Intellectual Property Rights Infringement in China

China’s history with the United States on IPR violations is no secret. One can buy Hollywood movies or the latest Top 40 hit single for a dollar or less on the street in Beijing. If that’s not your cup of tea, illegal knockoffs of Nike, Armani, Louis Vitton, or thousands of other counterfeit products can be bought as well. Approximately 90 percent of all DVDs and software in the China market are illegal. While these only seem to impose harm on the businesses that produce these items, counterfeit food products, medicines, and car parts are in circulation that pose real health and safety concerns.

Chinese counterfeits are now making their way into the export system. In the US, about two-thirds of fake goods confiscated by US Customs originate in China. American businesses are losing an estimated $200 billion in business a year. Even Chinese businesses are starting to feel the detrimental effects of IPR infringement. However, aside from the occasional raid on a counterfeiter’s operation, these pirates see it more as a cost of doing business and get right back to work producing fake products.

Legislation granting protection to foreign businesses, while sometimes not the most logical, is not the main issue. The challenge is China’s lack of enforcement of already codified laws, stemming from the onus on the administrative system rather than the police. The State Intellectual Property Office established in 1998 was meant to coordinate China’s IP enforcement efforts, but this has yet to occur.

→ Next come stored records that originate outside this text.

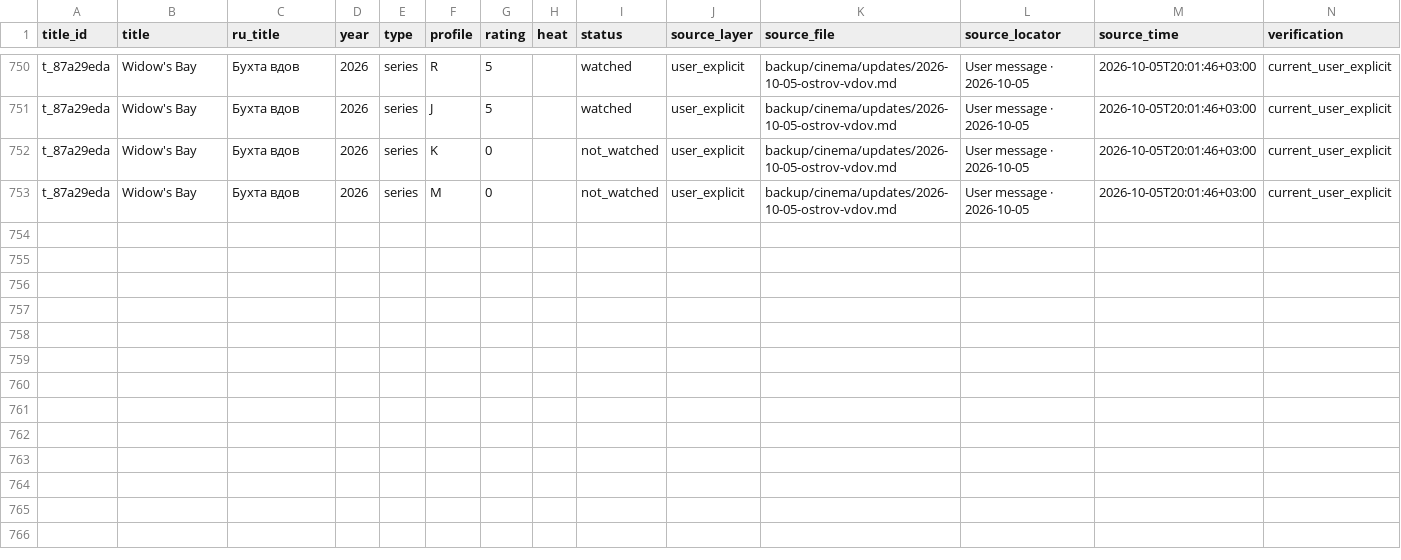
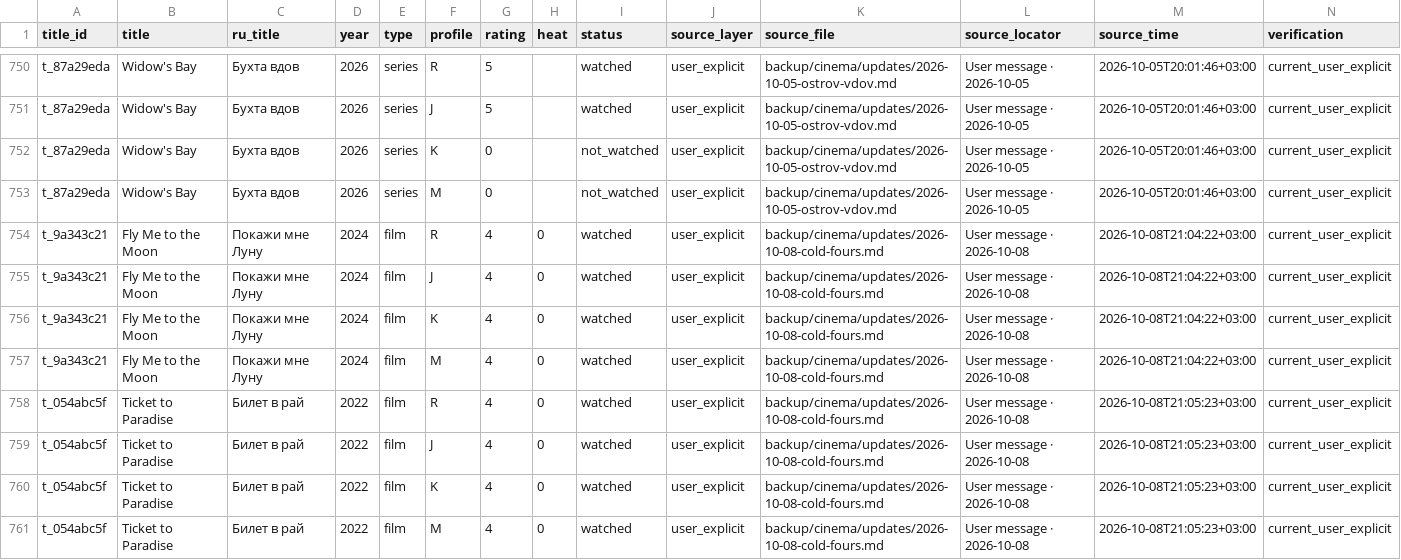
Before and after one commit to RojerStorm/model-r, a TSV file: backup/cinema/catalog-observations-2026-09-30.tsv, drawn as a sheet; only a part is shown, gaps mark what is left out; rows hold the shown columns only; the diff names each change by its address in the sheet, - before the commit and + after, or states it on an @@ line.

Commit message:
cinema: append eight explicit family ratings without removing history

```diff
--- a/backup/cinema/catalog-observations-2026-09-30.tsv
+++ b/backup/cinema/catalog-observations-2026-09-30.tsv
+row 754: t_9a343c21 | Fly Me to the Moon | Покажи мне Луну | 2024 | film | R | 4 | 0 | watched | user_explicit | backup/cinema/updates/2026-10-08-cold-fours.md | User message · 2026-10-08 | 2026-10-08T21:04:22+03:00 | current_user_explicit
+row 755: t_9a343c21 | Fly Me to the Moon | Покажи мне Луну | 2024 | film | J | 4 | 0 | watched | user_explicit | backup/cinema/updates/2026-10-08-cold-fours.md | User message · 2026-10-08 | 2026-10-08T21:04:22+03:00 | current_user_explicit
+row 756: t_9a343c21 | Fly Me to the Moon | Покажи мне Луну | 2024 | film | K | 4 | 0 | watched | user_explicit | backup/cinema/updates/2026-10-08-cold-fours.md | User message · 2026-10-08 | 2026-10-08T21:04:22+03:00 | current_user_explicit
+row 757: t_9a343c21 | Fly Me to the Moon | Покажи мне Луну | 2024 | film | M | 4 | 0 | watched | user_explicit | backup/cinema/updates/2026-10-08-cold-fours.md | User message · 2026-10-08 | 2026-10-08T21:04:22+03:00 | current_user_explicit
+row 758: t_054abc5f | Ticket to Paradise | Билет в рай | 2022 | film | R | 4 | 0 | watched | user_explicit | backup/cinema/updates/2026-10-08-cold-fours.md | User message · 2026-10-08 | 2026-10-08T21:05:23+03:00 | current_user_explicit
+row 759: t_054abc5f | Ticket to Paradise | Билет в рай | 2022 | film | J | 4 | 0 | watched | user_explicit | backup/cinema/updates/2026-10-08-cold-fours.md | User message · 2026-10-08 | 2026-10-08T21:05:23+03:00 | current_user_explicit
+row 760: t_054abc5f | Ticket to Paradise | Билет в рай | 2022 | film | K | 4 | 0 | watched | user_explicit | backup/cinema/updates/2026-10-08-cold-fours.md | User message · 2026-10-08 | 2026-10-08T21:05:23+03:00 | current_user_explicit
+row 761: t_054abc5f | Ticket to Paradise | Билет в рай | 2022 | film | M | 4 | 0 | watched | user_explicit | backup/cinema/updates/2026-10-08-cold-fours.md | User message · 2026-10-08 | 2026-10-08T21:05:23+03:00 | current_user_explicit
```
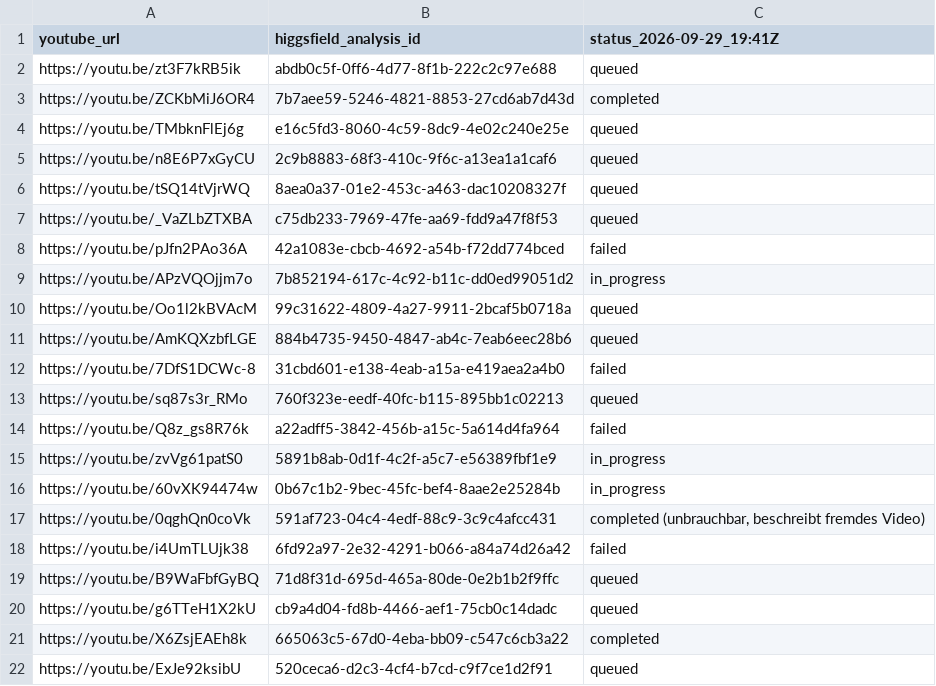
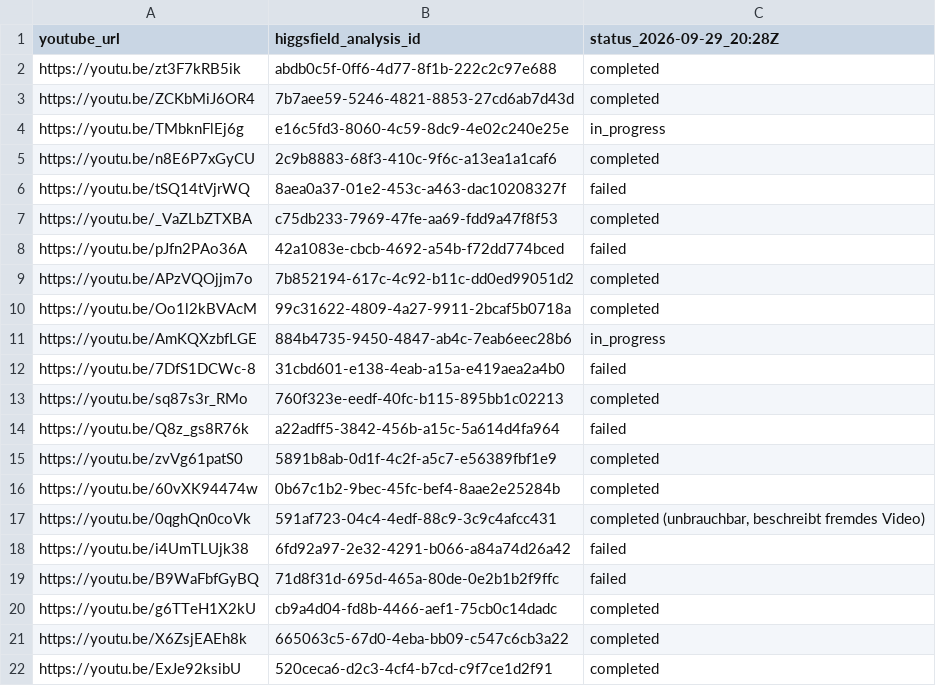
Before and after one commit to mirkanarslan/healbotics, a TSV file: video-editing/references/analysis_jobs.tsv, drawn as a sheet.

```diff
--- a/video-editing/references/analysis_jobs.tsv
+++ b/video-editing/references/analysis_jobs.tsv
@@ -1,22 +1,22 @@
-youtube_url	higgsfield_analysis_id	status_2026-09-29_19:41Z
-https://youtu.be/zt3F7kRB5ik	abdb0c5f-0ff6-4d77-8f1b-222c2c97e688	queued
+youtube_url	higgsfield_analysis_id	status_2026-09-29_20:28Z
+https://youtu.be/zt3F7kRB5ik	abdb0c5f-0ff6-4d77-8f1b-222c2c97e688	completed
 https://youtu.be/ZCKbMiJ6OR4	7b7aee59-5246-4821-8853-27cd6ab7d43d	completed
-https://youtu.be/TMbknFlEj6g	e16c5fd3-8060-4c59-8dc9-4e02c240e25e	queued
-https://youtu.be/n8E6P7xGyCU	2c9b8883-68f3-410c-9f6c-a13ea1a1caf6	queued
-https://youtu.be/tSQ14tVjrWQ	8aea0a37-01e2-453c-a463-dac10208327f	queued
-https://youtu.be/_VaZLbZTXBA	c75db233-7969-47fe-aa69-fdd9a47f8f53	queued
+https://youtu.be/TMbknFlEj6g	e16c5fd3-8060-4c59-8dc9-4e02c240e25e	in_progress
+https://youtu.be/n8E6P7xGyCU	2c9b8883-68f3-410c-9f6c-a13ea1a1caf6	completed
+https://youtu.be/tSQ14tVjrWQ	8aea0a37-01e2-453c-a463-dac10208327f	failed
+https://youtu.be/_VaZLbZTXBA	c75db233-7969-47fe-aa69-fdd9a47f8f53	completed
 https://youtu.be/pJfn2PAo36A	42a1083e-cbcb-4692-a54b-f72dd774bced	failed
-https://youtu.be/APzVQOjjm7o	7b852194-617c-4c92-b11c-dd0ed99051d2	in_progress
-https://youtu.be/Oo1l2kBVAcM	99c31622-4809-4a27-9911-2bcaf5b0718a	queued
-https://youtu.be/AmKQXzbfLGE	884b4735-9450-4847-ab4c-7eab6eec28b6	queued
+https://youtu.be/APzVQOjjm7o	7b852194-617c-4c92-b11c-dd0ed99051d2	completed
+https://youtu.be/Oo1l2kBVAcM	99c31622-4809-4a27-9911-2bcaf5b0718a	completed
+https://youtu.be/AmKQXzbfLGE	884b4735-9450-4847-ab4c-7eab6eec28b6	in_progress
 https://youtu.be/7DfS1DCWc-8	31cbd601-e138-4eab-a15a-e419aea2a4b0	failed
-https://youtu.be/sq87s3r_RMo	760f323e-eedf-40fc-b115-895bb1c02213	queued
+https://youtu.be/sq87s3r_RMo	760f323e-eedf-40fc-b115-895bb1c02213	completed
 https://youtu.be/Q8z_gs8R76k	a22adff5-3842-456b-a15c-5a614d4fa964	failed
-https://youtu.be/zvVg61patS0	5891b8ab-0d1f-4c2f-a5c7-e56389fbf1e9	in_progress
-https://youtu.be/60vXK94474w	0b67c1b2-9bec-45fc-bef4-8aae2e25284b	in_progress
+https://youtu.be/zvVg61patS0	5891b8ab-0d1f-4c2f-a5c7-e56389fbf1e9	completed
+https://youtu.be/60vXK94474w	0b67c1b2-9bec-45fc-bef4-8aae2e25284b	completed
 https://youtu.be/0qghQn0coVk	591af723-04c4-4edf-88c9-3c9c4afcc431	completed (unbrauchbar, beschreibt fremdes Video)
 https://youtu.be/i4UmTLUjk38	6fd92a97-2e32-4291-b066-a84a74d26a42	failed
-https://youtu.be/B9WaFbfGyBQ	71d8f31d-695d-465a-80de-0e2b1b2f9ffc	queued
-https://youtu.be/g6TTeH1X2kU	cb9a4d04-fd8b-4466-aef1-75cb0c14dadc	queued
+https://youtu.be/B9WaFbfGyBQ	71d8f31d-695d-465a-80de-0e2b1b2f9ffc	failed
+https://youtu.be/g6TTeH1X2kU	cb9a4d04-fd8b-4466-aef1-75cb0c14dadc	completed
 https://youtu.be/X6ZsjEAEh8k	665063c5-67d0-4eba-bb09-c547c6cb3a22	completed
-https://youtu.be/ExJe92ksibU	520ceca6-d2c3-4cf4-b7cd-c9f7ce1d2f91	queued
+https://youtu.be/ExJe92ksibU	520ceca6-d2c3-4cf4-b7cd-c9f7ce1d2f91	completed
```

The US Embassy to China suggests that American companies register patents in China, although this gives no guarantee of protection but may be helpful as China slowly progresses in the area of enforcement. Of note, China’s law stipulates a first-to-file patent protection rather than the first-to-invent system of the US. Companies like Apple saw first-hand the fallout from this distinction. A Chinese company was the first to file the Ipad name in the country, even though Apple claimed ownership of the name after inventing the product. Apple had to eventually pay a large fee to the Chinese company to continue selling Ipads in China.

One can argue that China is taking positive steps to beef up IPR protections, as Figure 1 shows the more than double of IPR cases between 2008 and 2011. However in recent years, there has been a shift from physical counterfeit of say DVDs, music, clothes, etc. to that of cybertheft. Last year, US officials realized all too late that private information of nearly 22 million American citizens was stolen by Chinese hackers. That being said, President Obama and President Xi Jinping came to an agreement in late 2015 with wording that read, “Neither country’s government will conduct or knowingly support cyber-enabled theft of intellectual property, including trade secrets or other confidential business information, with the intent of providing competitive advantage to companies or commercial sectors.” Even if China fails to adhere to these guidelines, the fact that the two countries could come to an baseline agreement on IPR is significant.

An example of one such way the Chinese government is working to increase enforcement of IPR can be seen with the country’s relationship with Disney. Last November, Chinese authorities announced a special one year crackdown of counterfeit Disney products, the first time that China has singled out a single entity. That being said, it would appear that guanxi and kickbacks are in play here. Disney is currently in talks to build a new $5.5 billion theme park in Shanghai, including a designation of 2.7 square miles around the Shanghai park as a Disney trademark protected area.

Some organizations such as the Social Science Research Network (SSRN) have done extensive legwork to lay out an action plan to repair the IPR relationship between the US and China. The SSRN suggests a 12-step action plan using an already existing and agreed upon constructive strategic partnership model pronounced in the Joint Statement issued after the 1997 US-China Summit. A deeper look at the specific plan outlined by the SSRN can be found here. No matter the case, until China takes dramatic steps to recognize the barrage of violations in the area of IPR infringement, progress will continue to be a long, arduous process.

Evan Nicoll

MBA Candidate 2016